REQUIREMENT: Exact wording is needed for every line from the one holding "Also changed, not shown: test.html (added)." to the end of the records below; write those lines out and omit the pictures.

*** Begin section ***

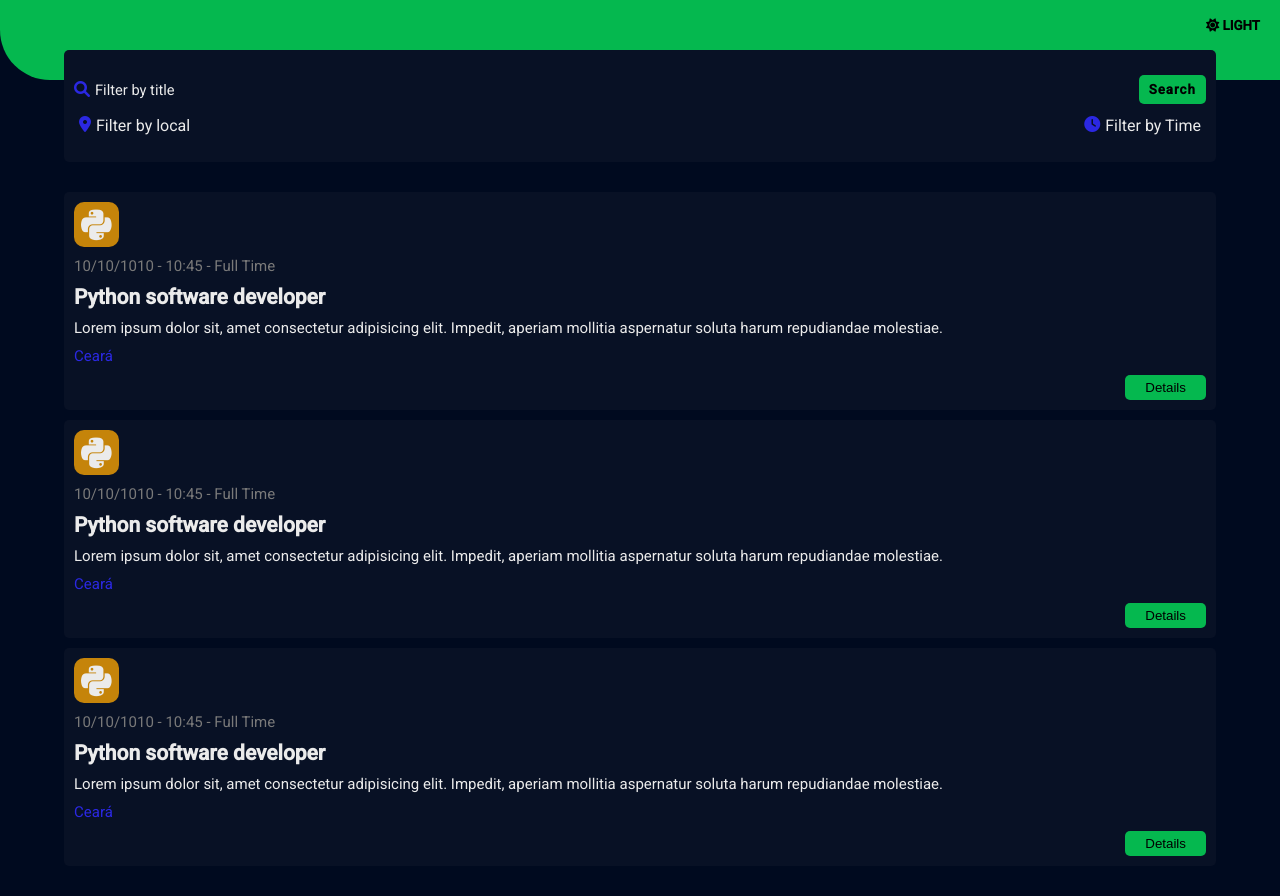
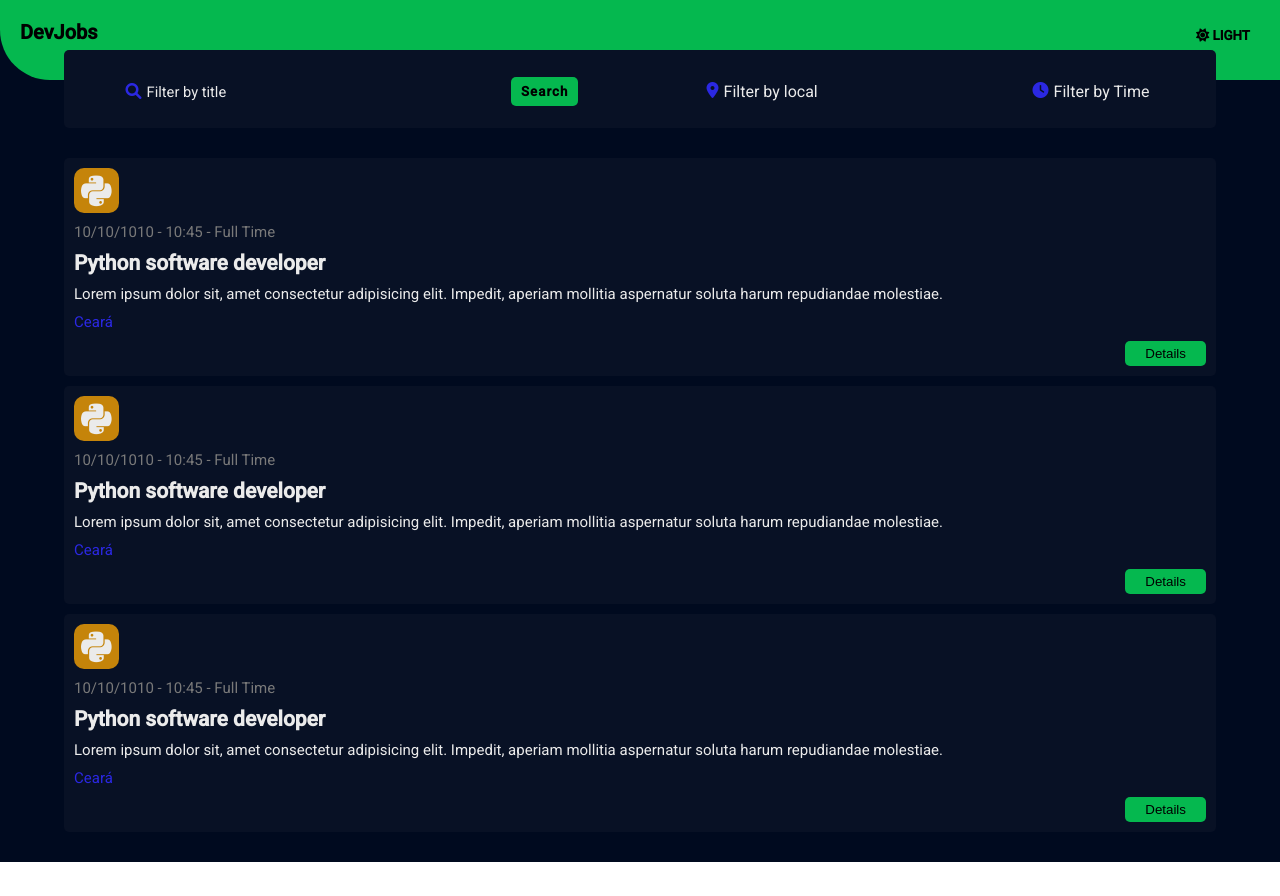
Before and after one commit to Edmar-Sousa/DevJobs, a Nuxt app in the folder frontEnd/: page / in a window 1280 px wide. After the commit the page ends 862 px from the top, so only its background shows below. Built offline with nearby package versions, Linux system fonts and the light colour scheme.

Commit message:
desktop layout

```diff
--- a/frontEnd/components/HeaderComponent.vue
+++ b/frontEnd/components/HeaderComponent.vue
@@ -1,5 +1,7 @@
 <template>
     <header class="header">
+        <h1>DevJobs</h1>
+
         <button class="header__button" v-on:click="changeTheme" >
             <i class="fa" v-bind:class="classFromIcon"></i>
             {{ this.lightThemeActive ? 'DARK' : 'LIGHT' }}
@@ -44,9 +46,13 @@ header.header {
     border-bottom-left-radius: 50px;
 
     display: flex;
-    justify-content: right;
+    justify-content: space-between;
 
-    padding: 10px 10px 0 0;
+    padding: 20px;
+}
+
+header.header h1 {
+    font-size: 2rem;
 }
 
 header.header .header__button {
--- a/frontEnd/components/SearchComponent.vue
+++ b/frontEnd/components/SearchComponent.vue
@@ -56,7 +56,8 @@ export default Vue.extend({
 section.search {
     width: 90%;
     padding: 20px 10px;
-    margin: -30px auto 0;
+    margin: -30px auto;
+    margin-bottom: 0;
 
     border-radius: 5px;
 
@@ -117,6 +118,23 @@ section.search .search__button {
 
     border-radius: 5px;
     border: none;
-}/* end-search */
+}
+
+@media (min-width: 760px) {
+    section.search {
+        display: flex;
+        justify-content: space-around;
+    }
+
+    div.search__row {
+        width: 40%;
+    }
+
+    div.search__row:last-child {
+        margin-left: 20px;
+    }
+}
+
+/* end-search */
 
 </style>
--- a/frontEnd/layouts/default.vue
+++ b/frontEnd/layouts/default.vue
@@ -1,5 +1,5 @@
 <template>
-    <div class="container" v-bind:class="{ 'light' : this.lightThemeActive }">
+    <div class="page__container" v-bind:class="{ 'light' : this.lightThemeActive }">
         <header-component />
         <nuxt />
     </div>
@@ -26,9 +26,12 @@ export default Vue.extend({
 
 <style>
 
-div.container {
+div.page__container {
+    max-width: 1500px;
     width: 100vw;
     min-height: 100vh;
+
+    margin: auto;
 
     background: var(--background-dark-color);
     font-family: Roboto, Arial, Helvetica, sans-serif;
@@ -36,7 +39,7 @@ div.container {
     transition: background 400ms;
 }
 
-div.container.light {
+div.page__container.light {
     background: var(--background-light-color);
 }
 
--- a/frontEnd/nuxt.config.js
+++ b/frontEnd/nuxt.config.js
@@ -47,5 +47,5 @@ export default {
 
   // Build Configuration: https://go.nuxtjs.dev/config-build
   build: {
-  }
+  },
 }
--- a/frontEnd/static/reset.css
+++ b/frontEnd/static/reset.css
@@ -10,6 +10,7 @@ html {
 
 body {
     font-size: 1.6rem;
+    overflow-x: hidden;
 }
 
 html {
```
Also changed, not shown: frontEnd/package.json (line endings or trailing spaces).
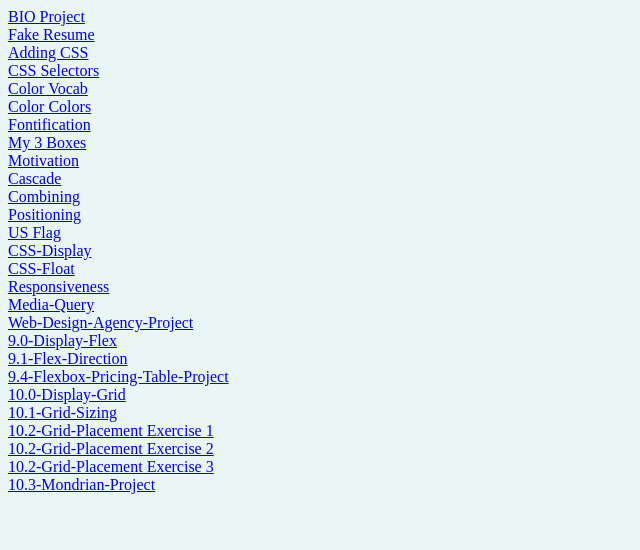
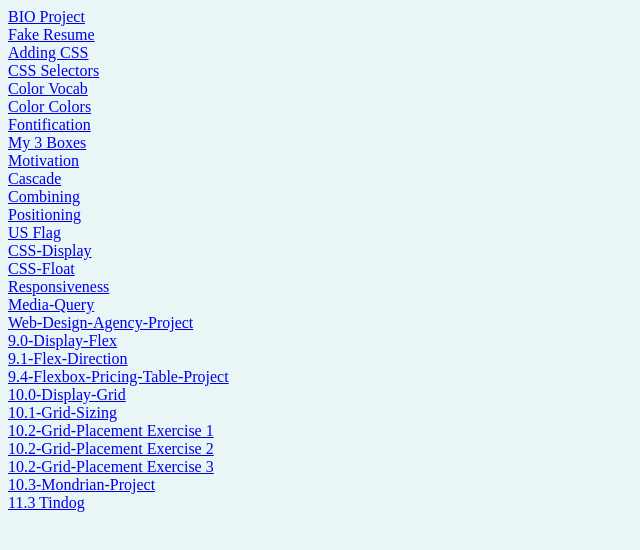
Before and after one commit to jeffwebd/webdev, a plain HTML site: page index.html in a window 1280 px wide. Shown: the whole page, without its empty margins (0-640 px from the left). Drawn offline with Linux system fonts and the light colour scheme; files that its build step writes are made by us from their sources.

Commit message:
Sec11.3.final.1

```diff
--- a/index.html
+++ b/index.html
@@ -33,5 +33,6 @@
     <a href="./10.2-Grid-Placement/exercise2.html">10.2-Grid-Placement Exercise 2</a><br />
     <a href="./10.2-Grid-Placement/exercise3.html">10.2-Grid-Placement Exercise 3</a><br />
     <a href="./10.3-Mondrian-Project/index.html">10.3-Mondrian-Project</a><br />
+    <a href="./11.3+TinDog+Project/1.3-TinDog/index.html">11.3 Tindog</a><br />
 </body>
 </html>
```
Also changed, not shown: test.html (added).
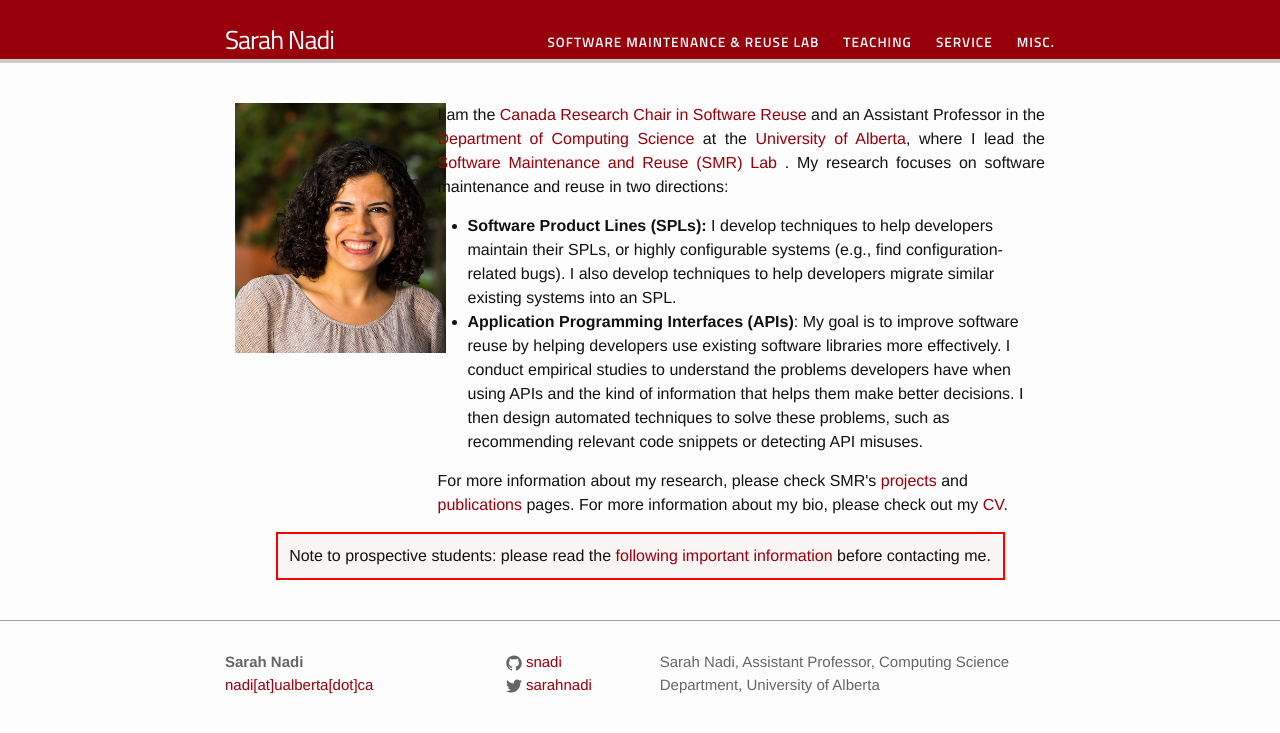
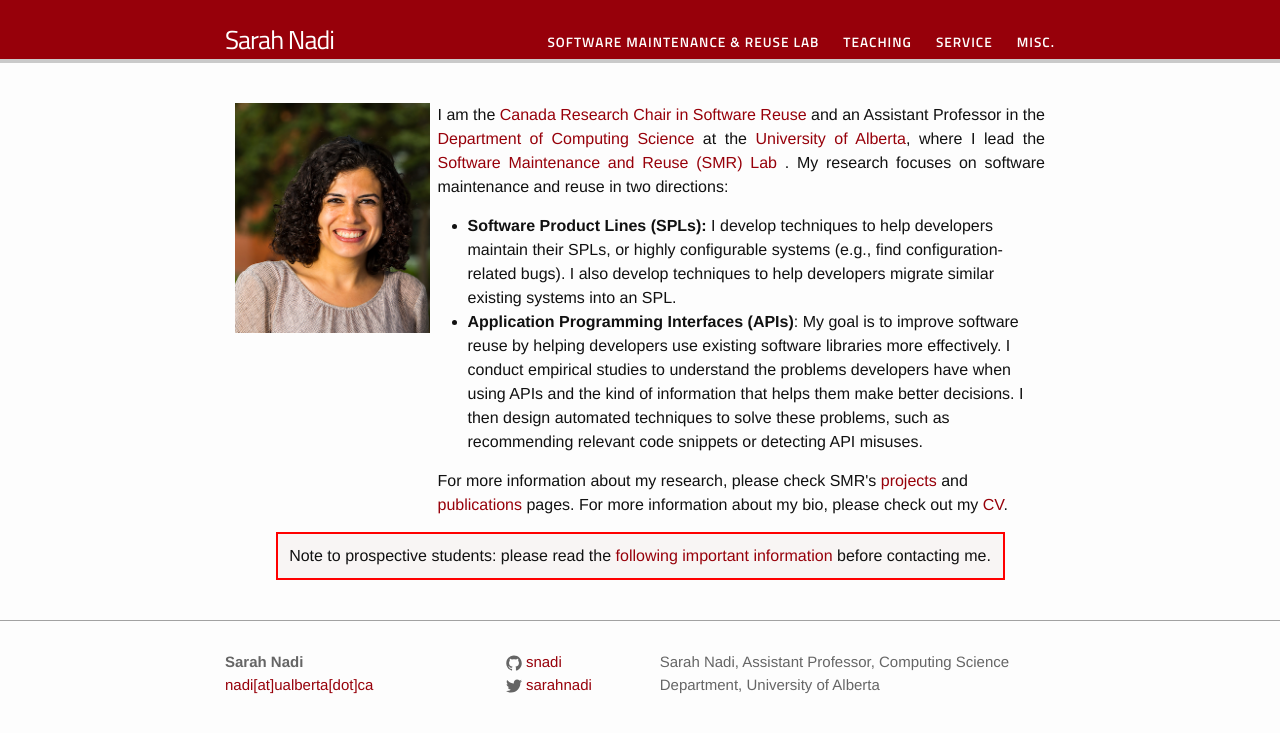
Before and after one commit to snadi/snadi.github.io, a Jekyll site: the page built from index.html, in a window 1280 px wide. Shown: the top 733 px of the page. Built offline with Jekyll 4.4.1, drawn with Linux system fonts in a browser that asks for light colours.

Commit message:
Fix Issue #2

```diff
--- a/css/main.scss
+++ b/css/main.scss
@@ -35,7 +35,7 @@ $on-laptop:        800px;
 
 
 // Picture profile
-$profilepic-size:  250px;
+$profilepic-size:  230px;
 
 // Group logo
 $grouplogo-size:  350px;
```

*** End section ***

REPLY TO THE EXERCISE:
Also changed, not shown: test.html (added).
Before and after one commit to snadi/snadi.github.io, a Jekyll site: the page built from index.html, in a window 1280 px wide. Shown: the top 733 px of the page. Built offline with Jekyll 4.4.1, drawn with Linux system fonts in a browser that asks for light colours.

Commit message:
Fix Issue #2

```diff
--- a/css/main.scss
+++ b/css/main.scss
@@ -35,7 +35,7 @@ $on-laptop:        800px;
 
 
 // Picture profile
-$profilepic-size:  250px;
+$profilepic-size:  230px;
 
 // Group logo
 $grouplogo-size:  350px;
```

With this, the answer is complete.